## [Action item]
Below is a listing. Gather each line of it that contains "push".

## [Data]
*** Begin section ***

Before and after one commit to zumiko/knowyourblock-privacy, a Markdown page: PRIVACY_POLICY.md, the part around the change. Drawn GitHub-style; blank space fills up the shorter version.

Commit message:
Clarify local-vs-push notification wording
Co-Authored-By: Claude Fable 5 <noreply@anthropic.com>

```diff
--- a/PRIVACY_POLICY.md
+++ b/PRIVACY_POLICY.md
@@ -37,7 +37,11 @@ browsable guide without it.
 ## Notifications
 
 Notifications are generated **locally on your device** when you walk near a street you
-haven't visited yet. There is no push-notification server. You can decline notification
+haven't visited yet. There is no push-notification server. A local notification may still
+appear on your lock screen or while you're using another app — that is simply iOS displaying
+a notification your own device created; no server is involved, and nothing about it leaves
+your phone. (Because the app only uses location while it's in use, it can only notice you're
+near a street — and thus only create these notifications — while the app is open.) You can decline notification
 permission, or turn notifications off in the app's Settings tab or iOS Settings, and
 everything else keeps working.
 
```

*** End section ***
*** Begin section ***

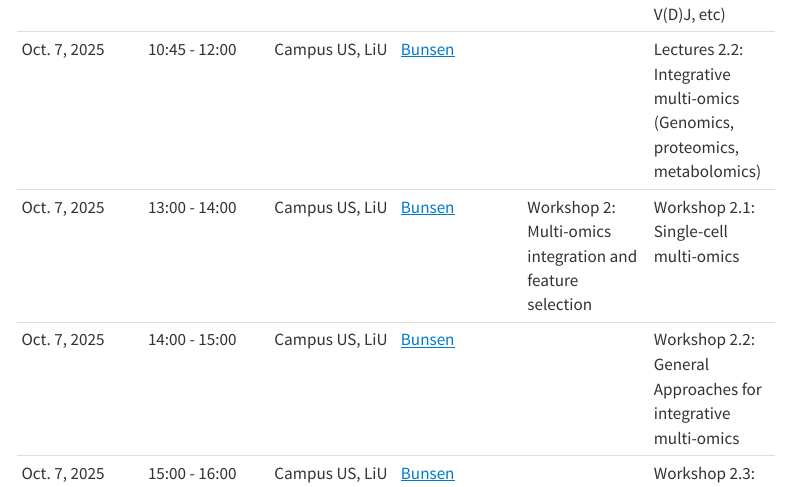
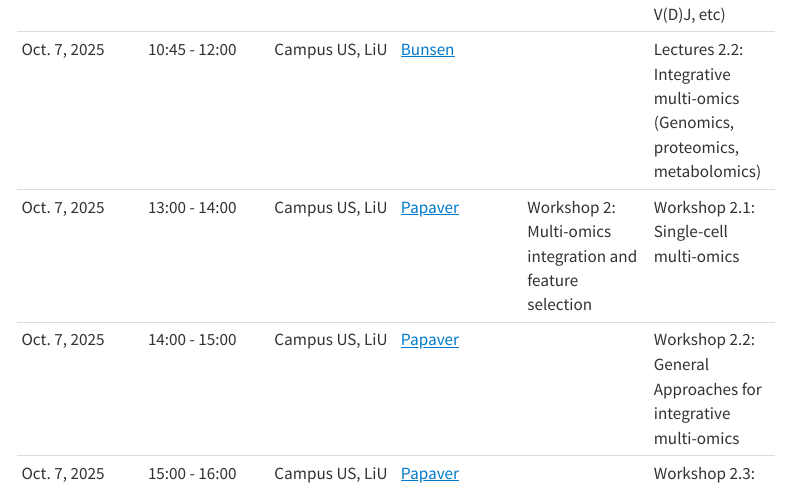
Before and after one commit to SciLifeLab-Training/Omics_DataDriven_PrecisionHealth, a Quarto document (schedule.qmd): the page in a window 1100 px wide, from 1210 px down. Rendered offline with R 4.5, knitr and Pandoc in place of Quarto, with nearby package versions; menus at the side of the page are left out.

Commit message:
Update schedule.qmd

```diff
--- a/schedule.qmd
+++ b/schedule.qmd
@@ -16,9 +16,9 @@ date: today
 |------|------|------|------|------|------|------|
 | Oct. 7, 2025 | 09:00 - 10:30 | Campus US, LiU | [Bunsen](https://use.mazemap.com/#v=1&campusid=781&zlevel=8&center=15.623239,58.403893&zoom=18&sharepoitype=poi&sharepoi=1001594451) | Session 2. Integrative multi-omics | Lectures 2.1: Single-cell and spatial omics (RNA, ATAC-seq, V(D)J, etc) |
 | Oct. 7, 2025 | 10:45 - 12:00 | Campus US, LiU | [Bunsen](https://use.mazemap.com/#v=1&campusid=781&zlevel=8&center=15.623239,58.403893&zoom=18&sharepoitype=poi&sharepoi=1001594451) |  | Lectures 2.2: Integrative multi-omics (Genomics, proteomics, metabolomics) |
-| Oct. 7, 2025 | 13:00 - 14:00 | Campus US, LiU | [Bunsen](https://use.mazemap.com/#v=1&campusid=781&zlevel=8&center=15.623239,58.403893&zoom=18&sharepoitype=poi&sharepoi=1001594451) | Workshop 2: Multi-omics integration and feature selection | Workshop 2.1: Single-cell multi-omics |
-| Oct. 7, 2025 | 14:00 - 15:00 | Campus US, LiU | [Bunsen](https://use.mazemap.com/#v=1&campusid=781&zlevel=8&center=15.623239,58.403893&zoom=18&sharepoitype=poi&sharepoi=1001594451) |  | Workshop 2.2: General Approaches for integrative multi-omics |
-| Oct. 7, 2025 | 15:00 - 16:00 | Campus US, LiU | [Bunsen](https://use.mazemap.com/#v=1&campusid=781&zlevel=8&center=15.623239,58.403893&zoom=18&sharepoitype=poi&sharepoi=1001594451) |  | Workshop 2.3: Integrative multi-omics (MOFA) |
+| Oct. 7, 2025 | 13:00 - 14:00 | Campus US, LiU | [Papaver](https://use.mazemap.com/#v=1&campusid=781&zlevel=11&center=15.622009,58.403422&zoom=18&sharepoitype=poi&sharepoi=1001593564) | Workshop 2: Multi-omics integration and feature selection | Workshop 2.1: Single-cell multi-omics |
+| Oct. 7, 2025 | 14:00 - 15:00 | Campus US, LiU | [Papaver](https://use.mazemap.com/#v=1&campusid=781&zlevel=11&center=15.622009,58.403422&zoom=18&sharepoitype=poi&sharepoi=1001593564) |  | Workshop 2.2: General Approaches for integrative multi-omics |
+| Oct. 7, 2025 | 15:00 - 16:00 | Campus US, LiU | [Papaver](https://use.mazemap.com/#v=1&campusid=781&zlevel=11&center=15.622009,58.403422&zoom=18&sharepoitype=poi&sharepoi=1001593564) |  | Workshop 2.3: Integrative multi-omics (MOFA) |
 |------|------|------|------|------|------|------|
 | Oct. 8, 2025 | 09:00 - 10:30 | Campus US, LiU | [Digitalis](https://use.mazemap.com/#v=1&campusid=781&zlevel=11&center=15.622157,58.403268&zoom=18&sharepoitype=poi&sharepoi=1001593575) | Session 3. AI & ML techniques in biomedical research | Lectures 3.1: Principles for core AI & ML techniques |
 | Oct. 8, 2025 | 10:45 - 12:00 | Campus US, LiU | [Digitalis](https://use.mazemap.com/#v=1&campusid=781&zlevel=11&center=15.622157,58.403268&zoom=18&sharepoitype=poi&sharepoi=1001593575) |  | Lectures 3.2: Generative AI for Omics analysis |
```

*** End section ***
*** Begin section ***

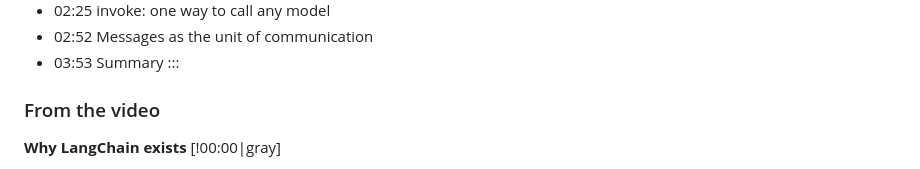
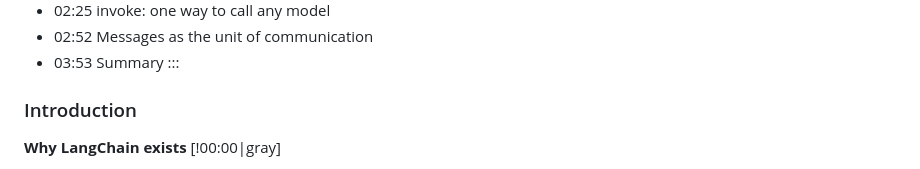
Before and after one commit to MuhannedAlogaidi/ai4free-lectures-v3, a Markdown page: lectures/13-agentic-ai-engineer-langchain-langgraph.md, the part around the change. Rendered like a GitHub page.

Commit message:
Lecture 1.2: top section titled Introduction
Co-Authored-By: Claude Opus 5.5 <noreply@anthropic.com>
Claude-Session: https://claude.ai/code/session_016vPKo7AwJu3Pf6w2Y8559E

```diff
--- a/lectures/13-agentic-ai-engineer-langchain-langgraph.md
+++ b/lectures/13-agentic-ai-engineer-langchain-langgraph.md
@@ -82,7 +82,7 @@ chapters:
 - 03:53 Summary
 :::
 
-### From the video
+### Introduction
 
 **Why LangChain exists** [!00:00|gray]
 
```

*** End section ***

## [Written solution]
Clarify local-vs-push notification wording
-haven't visited yet. There is no push-notification server. You can decline notification
+haven't visited yet. There is no push-notification server. A local notification may still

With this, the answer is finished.